Participants won’t be alone during Saturday’s 56 kilometre jaunt around Cowichan Lake.
As previous years, businesses and organizations – mainly local – will be there to help you every few kilometres, with 12 rest stops.
Rest stops, headed by volunteers, will provide drinks, light foods, portable toilets, and encouragement.
Although the Youbou Bar and Grill is no longer hosting a rest stop at Mesachie Lake, local rock cover band The Radiators will still be there to perform throughout the day, making for a neat place to take a rest along the route.
The following is a run down on the 12 rest stops that will greet walkers/runners along the way.
• Rest stop one comes into view suddenly because, just 6.2 kilometres from the start, at the Maple Grove Campsite, it is still dark when the walkers and runners arrive. This rest stop is sponsored by the Footwear Centre and the Weaver family.
“It’s neat seeing all of the lights coming up,” organizer Joan Hieta said, of awaiting participants’ arrival.

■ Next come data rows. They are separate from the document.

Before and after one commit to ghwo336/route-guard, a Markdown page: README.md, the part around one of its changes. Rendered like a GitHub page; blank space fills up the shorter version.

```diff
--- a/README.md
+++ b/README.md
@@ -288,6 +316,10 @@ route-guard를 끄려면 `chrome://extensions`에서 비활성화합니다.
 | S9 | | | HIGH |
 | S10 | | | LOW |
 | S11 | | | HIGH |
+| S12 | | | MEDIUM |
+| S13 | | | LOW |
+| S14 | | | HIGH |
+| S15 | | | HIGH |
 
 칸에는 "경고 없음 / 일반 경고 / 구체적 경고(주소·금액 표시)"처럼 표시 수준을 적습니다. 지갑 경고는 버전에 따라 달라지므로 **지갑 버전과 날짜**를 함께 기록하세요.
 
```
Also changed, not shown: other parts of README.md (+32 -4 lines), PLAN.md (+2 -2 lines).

• Rest stop two is at Marguerite Main, 12.9 kilometres into the trek. It’s hosted by Lake Cowichan Home Hardware, and offers refreshments and places to sit, if need be.
• Rest Stop three is hosted by the Cowichan Lake Baptist Church. The site is near the Heather Campsite. This rest stop has the reputation of being the loudest along the route, with many participants noting that they can hear the support long before they see it.
Participants must check in at this rest stop.
• Rest stop four is just 5.4 kilometres farther along the route, at the Shaw Creek Lookout, which is hosted by Lake Cowichan’s Cow Cafe – their second shot at hosting a rest stop.
By this time, the walkers and runners have started to make the turn at the head of the lake and heading eastward. The terrain here is flat.
• Rest stop five, at Picnic Islands Lookout, is the second location where participants can pick up items or leave them. This rest stop, which is sponsored by Gravelle Family and Friends, is close to the halfway point of the Great Lake Walk.
• Rest stop six is situated at the historic Caycuse Campsite. This is another noisy rest stop, with host Chris Thompson and Curves’ ladies giving their rambunctious support.
• Rest stop seven is at The Red Gate Pullout, and his hosted by the Cowichan Valley Dragon Divas.
Participants can choose to take a rest here before making the daunting 100-metre grade climb. Walkers and runners must check in at this rest stop.
• Rest stop eight provides a great view of the lake, with participants about two-thirds of the way, and at the steepest part, of the climb. Pearson College is having their first go at rest stop host duties with the site, this year.
• Rest stop nine is located at an area known as Chicken Joe’s. Runners and walkers are likely going to see a bear at rest stop nine — but they need not worry, it will be the Root Bear, since this rest stop is sponsored by A&W.
By this time, Honeymoon Bay is not far away and pavement will be under foot. With the pavement will come increased traffic, so participants are urged to be careful.
• Rest stop 10 is hosted by the Island Savings Credit Union, and is located at the old Honeymoon Bay gas station. Penny the Owl, the Island Savings mascot, will be offering greetings and a chance for a photo opportunity.
This is the final rest stop, before the finish line, where participants must check in.
• Rest Stop 11 is being hosted by Heidi and Friends, and will feature local classic rock cover band The Radiators.
This stop is at the Mesachie Lake welcome sign at the east end of town. By this time, the end is getting close, but if you do sit down for a quick breather, don’t stay too long, as you might find it too hard to get up again.
• Rest stop 12 is the final break. This stop is hosted by Beaver Lake Resort, and is located at the entrance to the resort.
This is the last one before the finish line, which is just two kilometres — and perhaps an eternity — away.
The finish line is in front of Centennial Hall, but participants will hear the greeters before they get over the last rise along South Shore Road.
Runners must ring a bell upon completion of the race, after which time they can finally enjoy a well-deserved rest, complete with refreshments, massages, entertainment, and, if necessary, medical treatment.
With notes from the Gazette archives